The Girl with the Dragon Tattoo [Män Som Hatar Kvinnor] (2009) Based on Stieg Larsson’s internationally acclaimed mystery novel, this Scandanavian adaptation stars rising international star Noomi Rapace as the already iconically badass Lisbeth Salander, a streetwise hacker who manipulates the cruelty of man for her own mechanizations of revenge. Check it out streaming as you wait for David Fincher’s version to hit theaters this Christmas.
Foxy Brown (1974) Long before the above antiheroines revealed their dark tales, Pam Grier was making a name for herself by combining sex and violence with a sassy panache in a string of blaxploitation features. One of her most memorable is this tale of the aptly named Foxy Brown, a woman who goes undercover in at a high-class brothel to find the men responsible for the murder of her boyfriend…and make them pay.

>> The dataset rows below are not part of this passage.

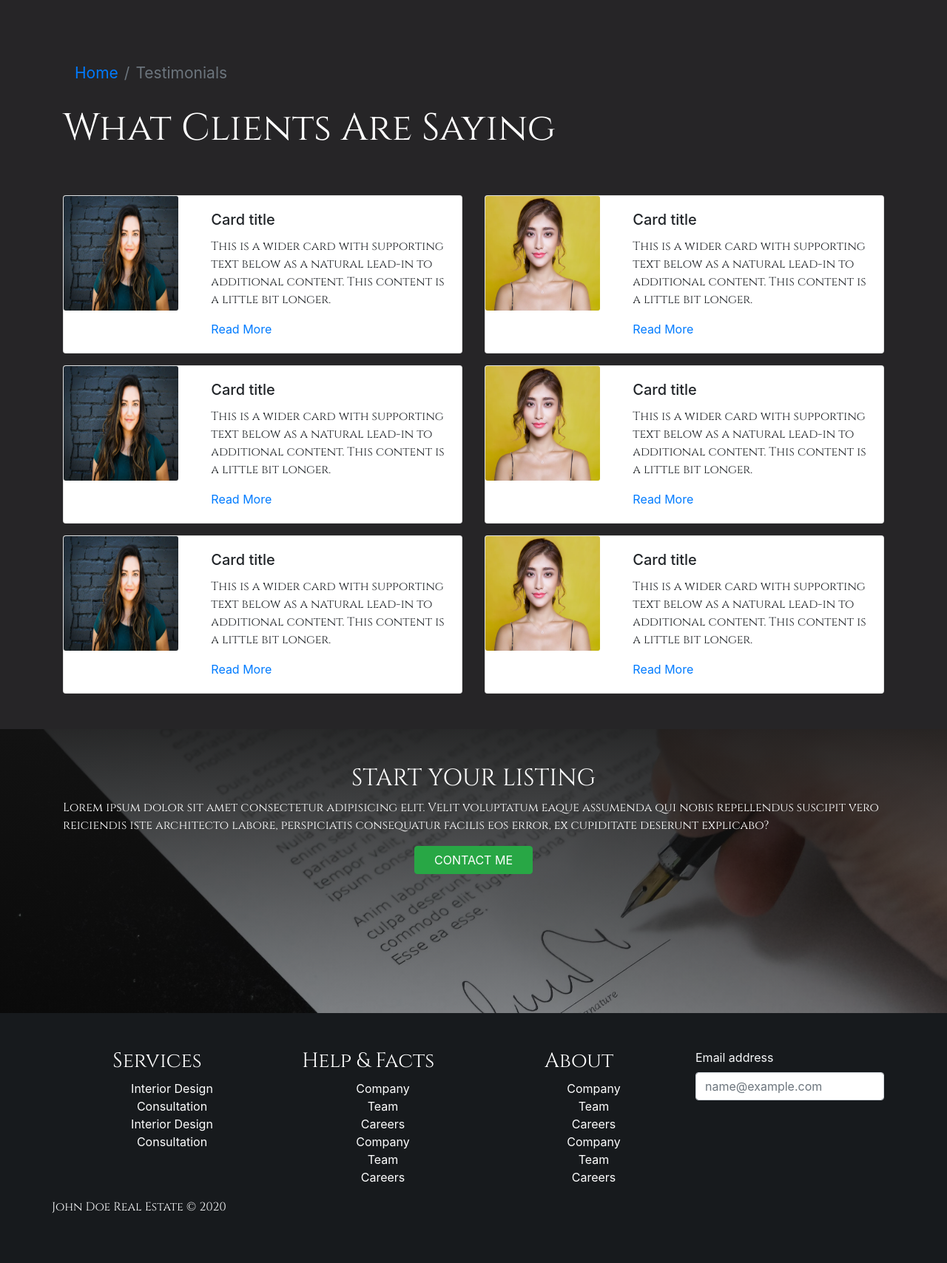
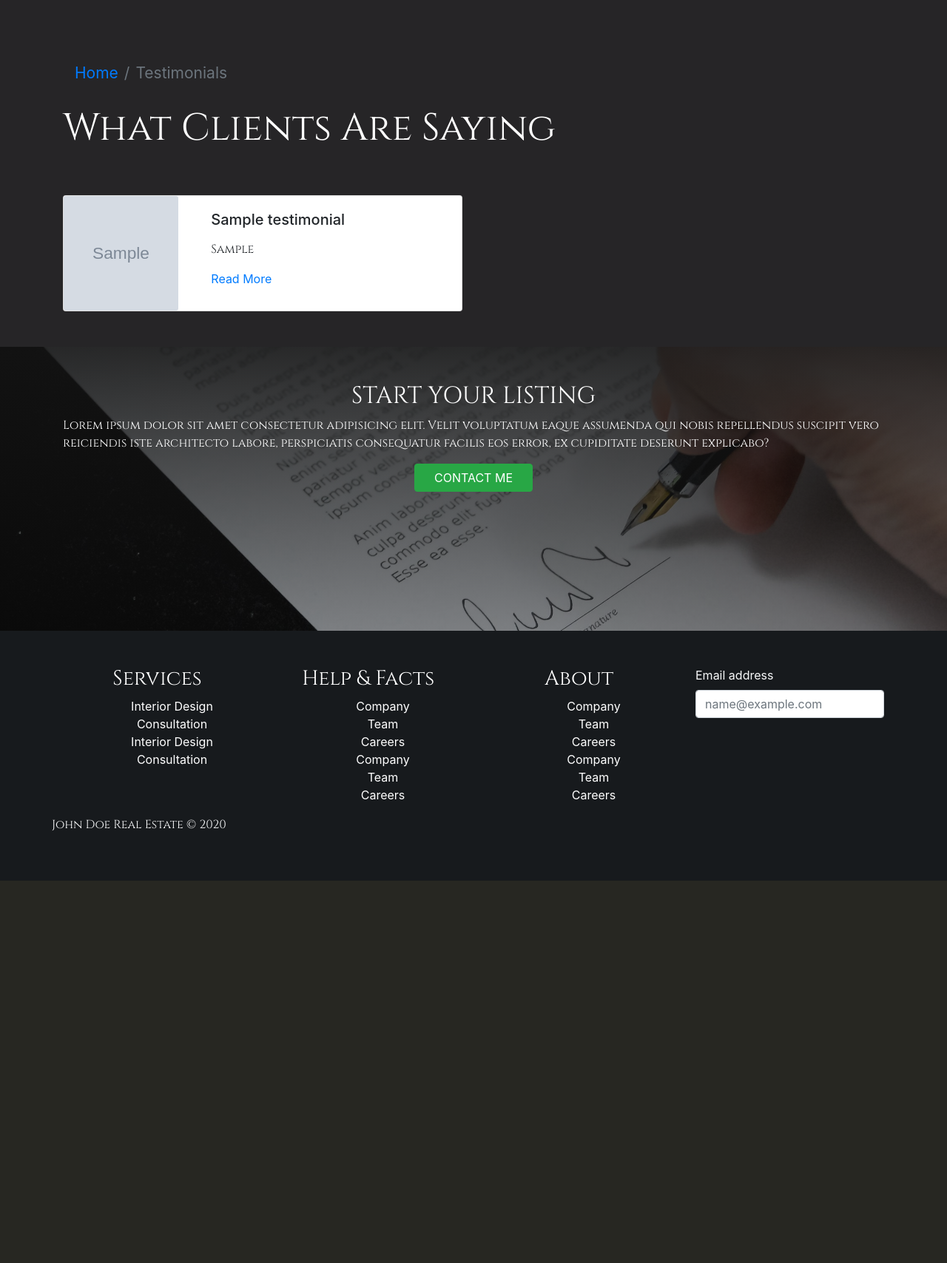
Before and after one commit to SIabo13/Real-Estate, a PHP site: page /pages/testi.php in a window 1280 px wide. Shown: the part 801-2509 px from the top of the page at 74% size. After the commit the page ends 1992 px from the top, so only its background shows below. Run offline with PHP 8.4, Linux system fonts and the light colour scheme; tables that the repository leaves empty or names only in its code hold one stand-in row (values such as "Sample post"); grey boxes marked "Sample" are stand-in pictures.

Commit message:
added database driven elements and pages (single testimonial page)

```diff
--- a/assets/scripts/script.js
+++ b/assets/scripts/script.js
@@ -1,28 +1,16 @@
 $(document).ready(function () {
 
-            //Navbar Solid Background
-            $(function () {
-                let header = $(".navbar");
-                $(window).scroll(function () {
-                    let scroll = $(window).scrollTop();
-                    if (scroll > 200) {
-                        header.addClass("nav-scrolled");
-                    } else {
-                        header.removeClass("nav-scrolled")
-                    }
-                })
-            })
-            //Nav toggle background color change
-            $(".navbar-toggler").on('click', function () {
-                if ($("nav").children('div').hasClass("show")) {
-                    $(".navbar").css("background", "#1d1b1b00");
-                } else if (!$("nav:nth-child(3)").hasClass("show")) {
-                    $(".navbar").css("background", "#1d2124");
-                    $(".nav-scrolled").css("background-color", "#343a40f0")
 
-                }
-            })
+        $(window).scroll(function(){
+            var scroll = $(window).scrollTop();
+            if (scroll > 380) {
+              $(".navbar").css("background" , "rgb(25 25 25 / 97%)");
+            }
 
+            else{
+                $(".navbar").css("background" , "rgb(30 30 65 / 0%)");
+            }
+        })
 
 
 
--- a/assets/styles/main_style.css
+++ b/assets/styles/main_style.css
@@ -197,8 +197,8 @@ h1, h2, h3, p, span {
   height: 44rem;
 }
 
-.carousel-item img {
-  height: 26rem;
+#feature_section .carousel-item img {
+  height: 100%;
 }
 
 
@@ -447,6 +447,36 @@ a:link {
     min-height: 400px;
   }
 }
+
+.img-thumbnail{
+  width: 250px;
+  height: 250px;
+}
+
+
+div.scrollmenu {
+
+  overflow: auto;
+  white-space: nowrap;
+}
+
+div.scrollmenu a {
+  display: inline-block;
+  color: white;
+  text-align: center;
+  padding: 14px;
+  text-decoration: none;
+}
+
+div.scrollmenu a:hover {
+  background-color: #777;
+}
+
+
+
+
+
+
 /* About Begins Here */
 
 /*# sourceMappingURL=main_style.css.map */
--- /dev/null
+++ b/includes/db.php
@@ -0,0 +1,20 @@
+<?php
+
+$servername = "localhost";
+$username = "root";
+$password = "";
+$database = "real_estate_site";
+
+// Create connection
+$conn = mysqli_connect($servername, $username, $password,$database);
+
+// Check connection
+if (!$conn) {
+  die("Connection failed: " . mysqli_connect_error());
+}
+// echo "Connected successfully";
+
+
+$sql = "SELECT test_ID, test_name, testimonial, img FROM testimonial";
+$result = mysqli_query($conn, $sql);
+?>
--- a/includes/footer.php
+++ b/includes/footer.php
@@ -61,12 +61,11 @@
   <!-- Optional JavaScript -->
   <!-- jQuery first, then Popper.js, then Bootstrap JS -->
   <script
-  src="https://code.jquery.com/jquery-3.5.0.min.js"
-  integrity="sha256-xNzN2a4ltkB44Mc/Jz3pT4iU1cmeR0FkXs4pru/JxaQ="
+  src="https://code.jquery.com/jquery-3.4.1.min.js"
+  integrity="sha256-CSXorXvZcTkaix6Yvo6HppcZGetbYMGWSFlBw8HfCJo="
   crossorigin="anonymous"></script>
 
 <script src="https://cdnjs.cloudflare.com/ajax/libs/twitter-bootstrap/4.3.1/js/bootstrap.bundle.min.js"></script>
-  <script src="assets/js/bs-init.js"></script>
   <script src="<?php if($secondary){echo '../';}?>assets/scripts/script.js"></script>
 </body>
 
--- a/includes/header.php
+++ b/includes/header.php
@@ -1,4 +1,4 @@
-
+<?php include 'db.php'; ?>
 
 <!doctype html>
 <html lang="en">
--- a/pages/testi.php
+++ b/pages/testi.php
@@ -23,115 +23,48 @@ $page_subtitle = 'What Clients Are Saying';
         What Clients Are Saying
       </h2>
       <div class="row">
-        <div class="col-md-6">
+
+
+        <?php
+        while($row = mysqli_fetch_assoc($result)){ ?>
+
+          <div class="col-md-6">
           <div class="card mb-3" style="max-width: 540px;">
             <div class="row no-gutters">
               <div class="col-md-4">
-                <img src="../assets/images/Hanna Review.jpeg" class="card-img" alt="...">
+                <img src="../assets/images/<?php echo $row['img'] ?>" class="card-img" alt="...">
               </div>
               <div class="col-md-8">
                 <div class="card-body">
-                  <h5 class="card-title">Card title</h5>
-                  <p class="card-text">This is a wider card with supporting text below as a natural lead-in to
-                    additional content. This content is a little bit longer.</p>
-                  <a href="#">Read More</a>
+                  <h5 class="card-title"><?php echo $row['test_name'] ?></h5>
+                  <p><?php $row['test_ID'] ?></p>
+                  <p class="card-text"><?php
+                  $string = $row['testimonial'];
+                  if (strlen($string) > 100) {
+                    echo substr($string, 0, 100);
+                } else {
+                    echo $string;
+                }
+
+                  ?></p>
+                  <a href="single_test.php?id=<?php echo $row['test_ID']; ?>">Read More</a>
                 </div>
               </div>
             </div>
           </div>
         </div>
-        <div class="col-md-6">
-          <div class="card mb-3" style="max-width: 540px;">
-            <div class="row no-gutters">
-              <div class="col-md-4">
-                <img src="../assets/images/claira review.jpeg" class="card-img" alt="...">
-              </div>
-              <div class="col-md-8">
-                <div class="card-body">
-                  <h5 class="card-title">Card title</h5>
-                  <p class="card-text">This is a wider card with supporting text below as a natural lead-in to
-                    additional content. This content is a little bit longer.</p>
-                  <a href="#">Read More</a>
-                </div>
-              </div>
-            </div>
-          </div>
-        </div>
+
+        <?php }
+
+
+        ?>
+
+
       </div>
 
-      <div class="row">
-        <div class="col-md-6">
-          <div class="card mb-3" style="max-width: 540px;">
-            <div class="row no-gutters">
-              <div class="col-md-4">
-                <img src="../assets/images/Hanna Review.jpeg" class="card-img" alt="...">
-              </div>
-              <div class="col-md-8">
-                <div class="card-body">
-                  <h5 class="card-title">Card title</h5>
-                  <p class="card-text">This is a wider card with supporting text below as a natural lead-in to
-                    additional content. This content is a little bit longer.</p>
-                  <a href="#">Read More</a>
-                </div>
-              </div>
-            </div>
-          </div>
-        </div>
-        <div class="col-md-6">
-          <div class="card mb-3" style="max-width: 540px;">
-            <div class="row no-gutters">
-              <div class="col-md-4">
-                <img src="../assets/images/claira review.jpeg" class="card-img" alt="...">
-              </div>
-              <div class="col-md-8">
-                <div class="card-body">
-                  <h5 class="card-title">Card title</h5>
-                  <p class="card-text">This is a wider card with supporting text below as a natural lead-in to
-                    additional content. This content is a little bit longer.</p>
-                  <a href="#">Read More</a>
-                </div>
-              </div>
-            </div>
-          </div>
-        </div>
-      </div>
 
-      <div class="row">
-        <div class="col-md-6">
-          <div class="card mb-3" style="max-width: 540px;">
-            <div class="row no-gutters">
-              <div class="col-md-4">
-                <img src="../assets/images/Hanna Review.jpeg" class="card-img" alt="...">
-              </div>
-              <div class="col-md-8">
-                <div class="card-body">
-                  <h5 class="card-title">Card title</h5>
-                  <p class="card-text">This is a wider card with supporting text below as a natural lead-in to
-                    additional content. This content is a little bit longer.</p>
-                  <a href="#">Read More</a>
-                </div>
-              </div>
-            </div>
-          </div>
-        </div>
-        <div class="col-md-6">
-          <div class="card mb-3" style="max-width: 540px;">
-            <div class="row no-gutters">
-              <div class="col-md-4">
-                <img src="../assets/images/claira review.jpeg" class="card-img" alt="...">
-              </div>
-              <div class="col-md-8">
-                <div class="card-body">
-                  <h5 class="card-title">Card title</h5>
-                  <p class="card-text">This is a wider card with supporting text below as a natural lead-in to
-                    additional content. This content is a little bit longer.</p>
-                  <a href="#">Read More</a>
-                </div>
-              </div>
-            </div>
-          </div>
-        </div>
-      </div>
+
+
     </div>
   </section>
 
```
Also changed, not shown: pages/single_test.php (added, +88 -0 lines), assets/images/Antonio.jpg (added), assets/images/Hanna_Review.jpeg (renamed from assets/images/Hanna Review.jpeg), assets/images/Jessica.jpg (added), assets/images/Katelyn.jpg (added), assets/images/Peter_review.jpeg (renamed from assets/images/Peter review.jpeg), assets/images/claira_review.jpeg (renamed from assets/images/claira review.jpeg).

Tangled (2010) After all these dark tales of monsters and murder, I’ve selected a lighter feature for this week’s Wild Card. Thanks to some lackluster marketing (including this uninspired American-version title), this Disney feature disappointed on the domestic market. However, with its lushly crafted CGI animation and a whimsical tale complete with catchy new song numbers and a delightful band of colorful characters, Tangled is easily one of the best-animated films Disney has produced since their early ’90s heyday. In this re-imagined fairy tale, Mandy Moore provides the voice to young Rapunzel who has long been locked away in an isolated tower with only her pet chameleon and passive-aggressive mother (a bitingly funny Donna Murphy) for company. However, when a self-involved thief (Zachary Levi) who is on the lam happens upon the girl and her forced sanctuary, Rapunzel takes this fateful opportunity to blackmail the young ruffian to serve as her guide as she secretly explores the world beyond her window. With it’s balance of keen visual storytelling, rousing action sequences, exhilarating musical numbers and whip-smart humor, Tangled is a gorgeous addition to the Disney catalog that’ll make you feel like a kid again.
Have Netflix Instant picks of your own? Share them in comments!
Welcome, one and all, to the newest episode of The Film Stage Roundtable, a spin-off podcast from the madmen who bring you The Film Stage Show. On this show, we discuss our favorite food-related movies and then we talk about crying at the movies. Give a listen, and then share your thoughts on Twitter and Facebook. Let us know what […]
Since any New York City cinephile has a nearly suffocating wealth of theatrical options, we figured it’d be best to compile some of the more worthwhile repertory showings into one handy list. Displayed below are a few of the city’s most reliable theaters and links to screenings of their weekend offerings — films you’re not […]
Latest posts from The Film Stage